To provide some perspective on the scale of the personal and economic disaster involved consider a comparison to the province of Ontario.

Ontario has a population of 12 – 13 million people. Now imagine if you can that every single person, without exception, in the cities of Mississauga, Brampton, Hamilton and Windsor suddenly lost their jobs without warning. Every business there is shut down and every family has left those cities completely. Now imagine that those 1.8 million people don’t just move somewhere else in Ontario and continue to work, go to school or pay taxes, but instead leave the province completely.

The scale of the disaster is difficult to comprehend by most of the Canadian public.

When the moratorium was first announced by Federal Fisheries Minister, John Crosby, those who lost the livelihood their families had practiced for generations were told it was a temporary measure that would last only a few years. In the intervening 19 years since that announcement stocks have failed to recover in any significant way and DFO has provided few answers to when, if ever, the situation might improve.

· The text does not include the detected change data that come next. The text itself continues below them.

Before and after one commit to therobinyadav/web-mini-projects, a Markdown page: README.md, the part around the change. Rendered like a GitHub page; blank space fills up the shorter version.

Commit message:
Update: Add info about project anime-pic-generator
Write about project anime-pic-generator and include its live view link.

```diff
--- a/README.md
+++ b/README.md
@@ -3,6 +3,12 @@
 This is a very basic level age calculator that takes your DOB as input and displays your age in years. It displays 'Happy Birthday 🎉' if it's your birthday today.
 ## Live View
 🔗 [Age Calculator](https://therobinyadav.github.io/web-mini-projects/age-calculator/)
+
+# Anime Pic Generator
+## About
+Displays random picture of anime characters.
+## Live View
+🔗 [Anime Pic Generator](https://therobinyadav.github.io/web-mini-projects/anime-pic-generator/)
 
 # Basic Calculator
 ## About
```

While fisheries management is a federal responsibility, years of sustained budget cuts at DFO and few answers finally led to the province take action if even in this small way.

The creation of the CFER isn’t the first time Newfoundland & Labrador has been forced to unilaterally take responsibility by shouldering the costs associated with poorly managed federal programs.

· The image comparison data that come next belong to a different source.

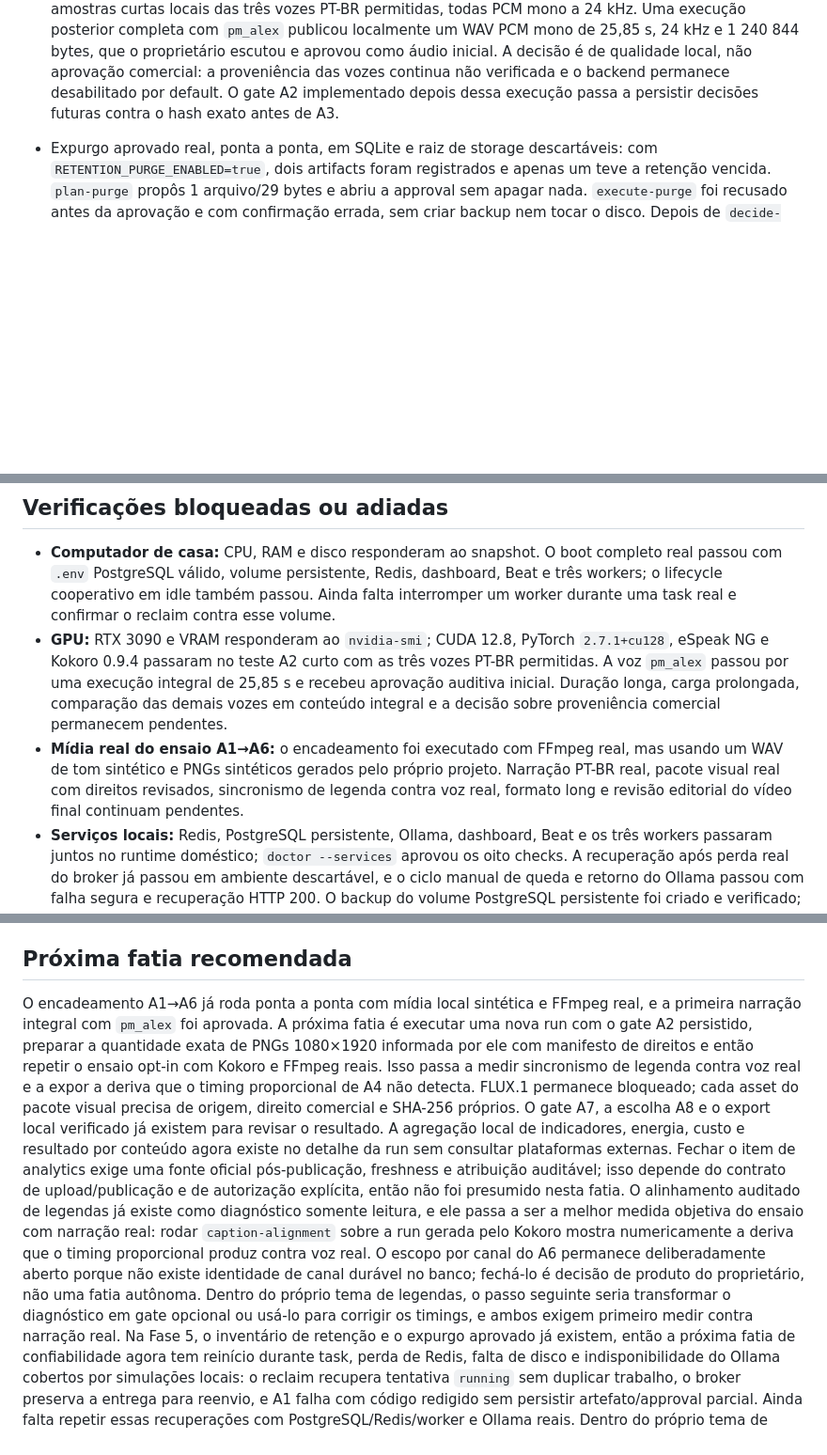
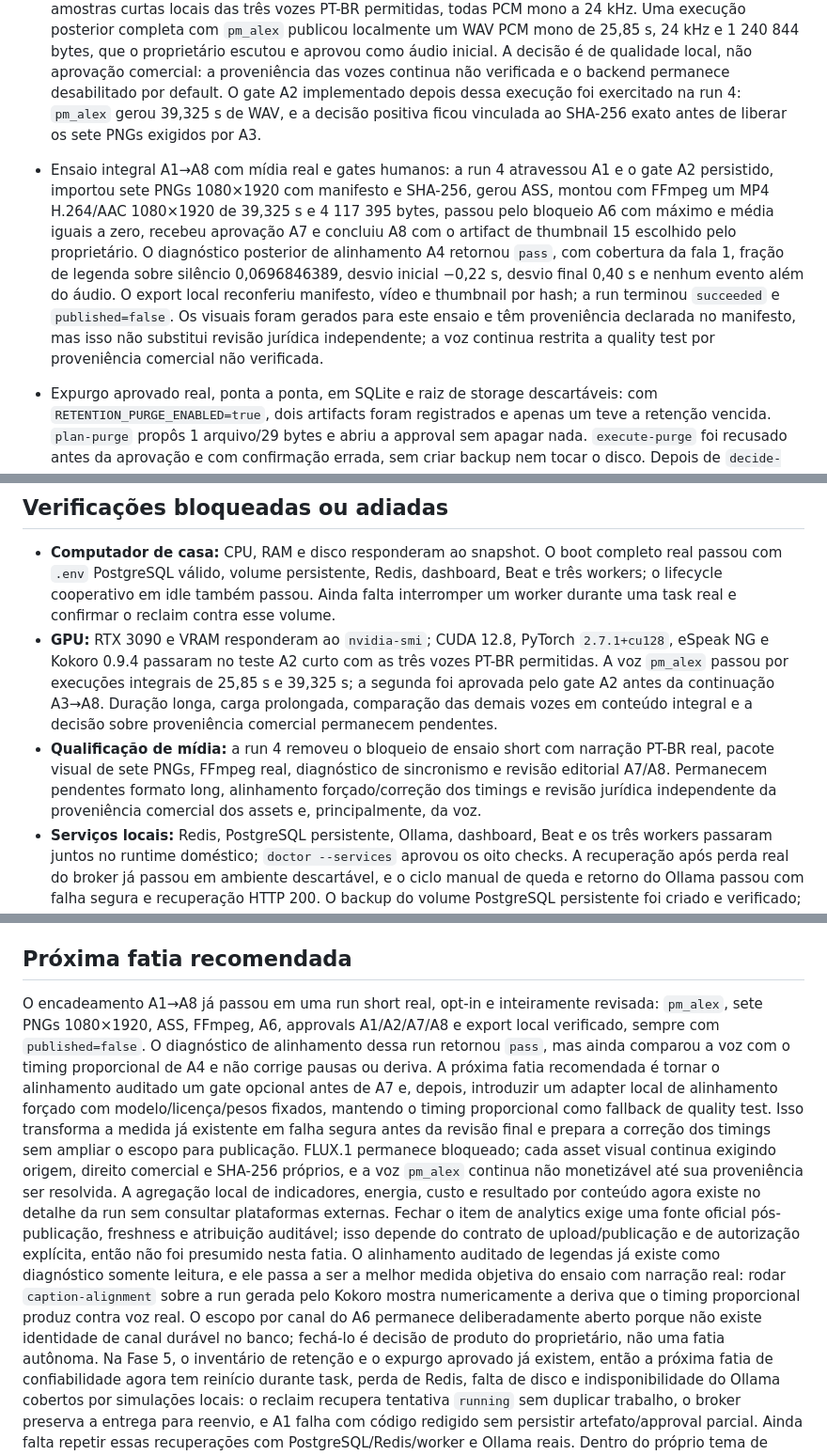
Before and after one commit to sonderzudo-lab/automation-foundry, a Markdown page: docs/IMPLEMENTATION_STATUS.md, 3 parts joined by grey strips. Shown at 94% size. Drawn GitHub-style; blank space fills up the shorter version.

Commit message:
docs: record real content pipeline rehearsal

```diff
--- a/docs/IMPLEMENTATION_STATUS.md
+++ b/docs/IMPLEMENTATION_STATUS.md
@@ -488,7 +488,18 @@ Após criar `.venv` e instalar `.[dev]` sem os extras `ai`:
   25,85 s, 24 kHz e 1 240 844 bytes, que o proprietário escutou e aprovou como áudio inicial. A
   decisão é de qualidade local, não aprovação comercial: a proveniência das vozes continua não
   verificada e o backend permanece desabilitado por default. O gate A2 implementado depois dessa
-  execução passa a persistir decisões futuras contra o hash exato antes de A3.
+  execução foi exercitado na run 4: `pm_alex` gerou 39,325 s de WAV, e a decisão positiva ficou
+  vinculada ao SHA-256 exato antes de liberar os sete PNGs exigidos por A3.
+- Ensaio integral A1→A8 com mídia real e gates humanos: a run 4 atravessou A1 e o gate A2
+  persistido, importou sete PNGs 1080×1920 com manifesto e SHA-256, gerou ASS, montou com FFmpeg um
+  MP4 H.264/AAC 1080×1920 de 39,325 s e 4 117 395 bytes, passou pelo bloqueio A6 com máximo e média
+  iguais a zero, recebeu aprovação A7 e concluiu A8 com o artifact de thumbnail 15 escolhido pelo
+  proprietário. O diagnóstico posterior de alinhamento A4 retornou `pass`, com cobertura da fala
+  1, fração de legenda sobre silêncio 0,0696846389, desvio inicial −0,22 s, desvio final 0,40 s e
+  nenhum evento além do áudio. O export local reconferiu manifesto, vídeo e thumbnail por hash;
+  a run terminou `succeeded` e `published=false`. Os visuais foram gerados para este ensaio e têm
+  proveniência declarada no manifesto, mas isso não substitui revisão jurídica independente; a voz
+  continua restrita a quality test por proveniência comercial não verificada.
 - Expurgo aprovado real, ponta a ponta, em SQLite e raiz de storage descartáveis: com
   `RETENTION_PURGE_ENABLED=true`, dois artifacts foram registrados e apenas um teve a retenção
   vencida. `plan-purge` propôs 1 arquivo/29 bytes e abriu a approval sem apagar nada. `execute-purge`
@@ -561,13 +572,13 @@ Após criar `.venv` e instalar `.[dev]` sem os extras `ai`:
   real e confirmar o reclaim contra esse volume.
 - **GPU:** RTX 3090 e VRAM responderam ao `nvidia-smi`; CUDA 12.8, PyTorch `2.7.1+cu128`, eSpeak
   NG e Kokoro 0.9.4 passaram no teste A2 curto com as três vozes PT-BR permitidas. A voz `pm_alex`
-  passou por uma execução integral de 25,85 s e recebeu aprovação auditiva inicial. Duração longa,
-  carga prolongada, comparação das demais vozes em conteúdo integral e a decisão sobre
-  proveniência comercial permanecem pendentes.
-- **Mídia real do ensaio A1→A6:** o encadeamento foi executado com FFmpeg real, mas usando um WAV
-  de tom sintético e PNGs sintéticos gerados pelo próprio projeto. Narração PT-BR real, pacote
-  visual real com direitos revisados, sincronismo de legenda contra voz real, formato long e
-  revisão editorial do vídeo final continuam pendentes.
+  passou por execuções integrais de 25,85 s e 39,325 s; a segunda foi aprovada pelo gate A2 antes
+  da continuação A3→A8. Duração longa, carga prolongada, comparação das demais vozes em conteúdo
+  integral e a decisão sobre proveniência comercial permanecem pendentes.
+- **Qualificação de mídia:** a run 4 removeu o bloqueio de ensaio short com narração PT-BR real,
+  pacote visual de sete PNGs, FFmpeg real, diagnóstico de sincronismo e revisão editorial A7/A8.
+  Permanecem pendentes formato long, alinhamento forçado/correção dos timings e revisão jurídica
+  independente da proveniência comercial dos assets e, principalmente, da voz.
 - **Serviços locais:** Redis, PostgreSQL persistente, Ollama, dashboard, Beat e os três workers
   passaram juntos no runtime doméstico; `doctor --services` aprovou os oito checks. A recuperação
   após perda real do broker já passou em ambiente descartável, e o ciclo manual de queda e retorno
@@ -589,13 +600,16 @@ Após criar `.venv` e instalar `.[dev]` sem os extras `ai`:
 
 ## Próxima fatia recomendada
 
-O encadeamento A1→A6 já roda ponta a ponta com mídia local sintética e FFmpeg real, e a primeira
-narração integral com `pm_alex` foi aprovada. A próxima fatia é executar uma nova run com o gate A2
-persistido, preparar a quantidade exata de PNGs 1080×1920 informada por ele com manifesto de direitos
-e então repetir o ensaio opt-in com Kokoro e FFmpeg reais. Isso passa a medir sincronismo de legenda
-contra voz real e a expor a deriva que o timing proporcional de A4 não detecta. FLUX.1 permanece
-bloqueado; cada asset do pacote visual precisa de origem, direito comercial e SHA-256 próprios. O
-gate A7, a escolha A8 e o export local verificado já existem para revisar o resultado. A
+O encadeamento A1→A8 já passou em uma run short real, opt-in e inteiramente revisada: `pm_alex`, sete
+PNGs 1080×1920, ASS, FFmpeg, A6, approvals A1/A2/A7/A8 e export local verificado, sempre com
+`published=false`. O diagnóstico de alinhamento dessa run retornou `pass`, mas ainda comparou a voz
+com o timing proporcional de A4 e não corrige pausas ou deriva. A próxima fatia recomendada é tornar
+o alinhamento auditado um gate opcional antes de A7 e, depois, introduzir um adapter local de
+alinhamento forçado com modelo/licença/pesos fixados, mantendo o timing proporcional como fallback
+de quality test. Isso transforma a medida já existente em falha segura antes da revisão final e
+prepara a correção dos timings sem ampliar o escopo para publicação. FLUX.1 permanece bloqueado;
+cada asset visual continua exigindo origem, direito comercial e SHA-256 próprios, e a voz
+`pm_alex` continua não monetizável até sua proveniência ser resolvida. A
 agregação local de indicadores, energia, custo e resultado por conteúdo agora existe no detalhe da
 run sem consultar plataformas externas. Fechar o item de analytics exige uma fonte oficial
 pós-publicação, freshness e atribuição auditável; isso depende do contrato de upload/publicação e de
@@ -604,9 +618,7 @@ existe como diagnóstico somente leitura, e ele passa a ser a melhor medida obje
 narração real: rodar `caption-alignment` sobre a run gerada pelo Kokoro mostra numericamente a
 deriva que o timing proporcional produz contra voz real. O escopo por canal do A6 permanece
 deliberadamente aberto porque não existe identidade de canal durável no banco; fechá-lo é decisão de
-produto do proprietário, não uma fatia autônoma. Dentro do próprio tema de legendas, o passo
-seguinte seria transformar o diagnóstico em gate opcional ou usá-lo para corrigir os timings, e
-ambos exigem primeiro medir contra narração real. Na
+produto do proprietário, não uma fatia autônoma. Na
 Fase 5, o inventário de retenção e o expurgo aprovado já existem, então a próxima fatia de
 confiabilidade agora tem reinício durante task, perda de Redis, falta de disco e indisponibilidade
 do Ollama cobertos por simulações locais: o reclaim recupera tentativa `running` sem duplicar
```
Also changed, not shown: other parts of docs/IMPLEMENTATION_STATUS.md (+2 -2 lines), ARQUITETURA.md (+3 -2 lines), ROADMAP.md (+5 -5 lines).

A number of years back the province hired its own inland fisheries officers to ensure the protection of salmon stocks. The limited number of federal officers provided for the province had led high levels of poaching forcing the province to hire its own officers and fund local programs to protect the stocks.

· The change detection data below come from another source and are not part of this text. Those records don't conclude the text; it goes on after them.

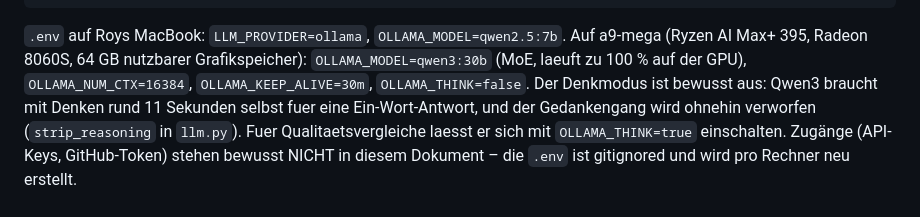
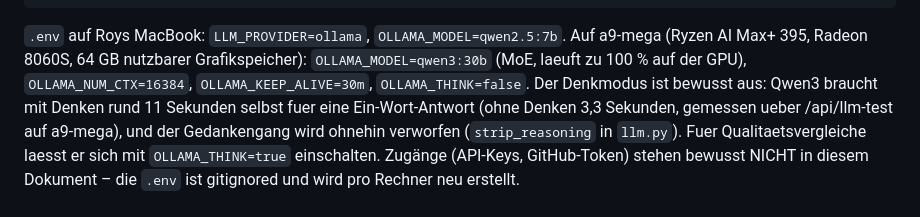
Before and after one commit to roy-franke/its-mvp, a Markdown page: docs/HANDOVER.md, the part around the change. Drawn GitHub-style.

Commit message:
Handover: Messwerte Antwortzeit mit und ohne Denkmodus
Co-Authored-By: Claude Fable 5 <noreply@anthropic.com>
Claude-Session: https://claude.ai/code/session_01YWcjYZxpmh2ycB9Sr56NVq

```diff
--- a/docs/HANDOVER.md
+++ b/docs/HANDOVER.md
@@ -86,7 +86,8 @@ uvicorn app.main:app --reload
 Auf a9-mega (Ryzen AI Max+ 395, Radeon 8060S, 64 GB nutzbarer Grafikspeicher):
 `OLLAMA_MODEL=qwen3:30b` (MoE, laeuft zu 100 % auf der GPU), `OLLAMA_NUM_CTX=16384`,
 `OLLAMA_KEEP_ALIVE=30m`, `OLLAMA_THINK=false`. Der Denkmodus ist bewusst aus:
-Qwen3 braucht mit Denken rund 11 Sekunden selbst fuer eine Ein-Wort-Antwort,
+Qwen3 braucht mit Denken rund 11 Sekunden selbst fuer eine Ein-Wort-Antwort
+(ohne Denken 3,3 Sekunden, gemessen ueber /api/llm-test auf a9-mega),
 und der Gedankengang wird ohnehin verworfen (`strip_reasoning` in `llm.py`).
 Fuer Qualitaetsvergleiche laesst er sich mit `OLLAMA_THINK=true` einschalten.
 Zugänge (API-Keys, GitHub-Token) stehen bewusst NICHT in diesem Dokument –
```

Just this year Ottawa, as part of its current cost cutting measures, announced the upcoming closure of the Maritime Rescue Coordination Centre in St. John’s. That announcement led to massive protests in the province, where a high incidence of marine emergencies each year has the public worried the closure will lead to slower response times for search and rescue missions.

During a conversation with the Prime Minister recently Premier, Kathy Dunderdale, put forth the public’s concerns and offered to cost share the $1.2 million dollar budget for the Centre. Her offer was flatly refused by Prime Minister Harper.

While the future of the Rescue Coordination Centre remains up in the air (scheduled closure date is the spring 2012) the province’s inland fisheries management officers have had great success in reducing poaching activities through direct enforcement and public awareness campaigns. And now, in addition to its ongoing research efforts, the new CFER team is in the process of setting up an advisory committee to assist in prioritizing research activities for the province going forward.

While Ottawa continues to misallocate fishing quotas and turns a blind eye toward illegal fishing practices by foreign vessels it’s hoped that data gathered by the team will at least help the province in understanding the environmental impacts affecting stocks.  It’s a small step but a step none the less.

The fact that such a vibrant and sustainable fishery, the backbone of the province’s economy for 500 years, could be decimated after only 50 years of federal mismanagement is disheartening.  Perhaps just as discouraging are Ottawa’s ongoing spending cuts in the area of fisheries science, enforcement ensuring the safety of those who work on the Atlantic.

None of that appears to have dampened the determination of Newfoundlanders and Labradorians however when it comes to protecting their province.

The responsibility for managing and maintaining a number of services throughout Canada still rests with Ottawa, at least on paper, but in the case of Newfoundland & Labrador that hasn’t stopped the provincial government from taking action or provincial taxpayers from footing the bill for those federal programs.

It would seem that Ottawa’s abdication of responsibilities has left few other options for Newfoundland & Labrador if it is to have any hope at all of undoing the damage inflicted under the watchful eye of federal agencies and decision makers.

Read more of the author’s blog at Web Talk – Newfoundland and Labrador